Problem to work on: Could you write out the records below exactly, without omitting a line?

......

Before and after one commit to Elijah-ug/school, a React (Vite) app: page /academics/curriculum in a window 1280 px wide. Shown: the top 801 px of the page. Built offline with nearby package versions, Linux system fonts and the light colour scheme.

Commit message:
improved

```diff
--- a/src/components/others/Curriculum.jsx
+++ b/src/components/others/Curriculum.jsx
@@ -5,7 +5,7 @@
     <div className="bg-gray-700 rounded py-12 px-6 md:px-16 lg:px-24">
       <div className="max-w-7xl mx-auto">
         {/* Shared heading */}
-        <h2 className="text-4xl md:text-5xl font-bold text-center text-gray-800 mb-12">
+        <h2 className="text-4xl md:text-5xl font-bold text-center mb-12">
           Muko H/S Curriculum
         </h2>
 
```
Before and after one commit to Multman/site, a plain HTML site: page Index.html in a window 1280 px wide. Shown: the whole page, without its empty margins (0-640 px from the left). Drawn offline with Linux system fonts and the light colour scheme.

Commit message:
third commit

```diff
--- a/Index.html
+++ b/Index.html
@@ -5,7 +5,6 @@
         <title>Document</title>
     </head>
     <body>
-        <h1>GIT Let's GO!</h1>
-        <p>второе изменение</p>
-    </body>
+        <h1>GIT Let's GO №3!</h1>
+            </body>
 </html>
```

......

Result for this task:
Before and after one commit to Elijah-ug/school, a React (Vite) app: page /academics/curriculum in a window 1280 px wide. Shown: the top 801 px of the page. Built offline with nearby package versions, Linux system fonts and the light colour scheme.

Commit message:
improved

```diff
--- a/src/components/others/Curriculum.jsx
+++ b/src/components/others/Curriculum.jsx
@@ -5,7 +5,7 @@
     <div className="bg-gray-700 rounded py-12 px-6 md:px-16 lg:px-24">
       <div className="max-w-7xl mx-auto">
         {/* Shared heading */}
-        <h2 className="text-4xl md:text-5xl font-bold text-center text-gray-800 mb-12">
+        <h2 className="text-4xl md:text-5xl font-bold text-center mb-12">
           Muko H/S Curriculum
         </h2>
 
```
Before and after one commit to Multman/site, a plain HTML site: page Index.html in a window 1280 px wide. Shown: the whole page, without its empty margins (0-640 px from the left). Drawn offline with Linux system fonts and the light colour scheme.

Commit message:
third commit

```diff
--- a/Index.html
+++ b/Index.html
@@ -5,7 +5,6 @@
         <title>Document</title>
     </head>
     <body>
-        <h1>GIT Let's GO!</h1>
-        <p>второе изменение</p>
-    </body>
+        <h1>GIT Let's GO №3!</h1>
+            </body>
 </html>
```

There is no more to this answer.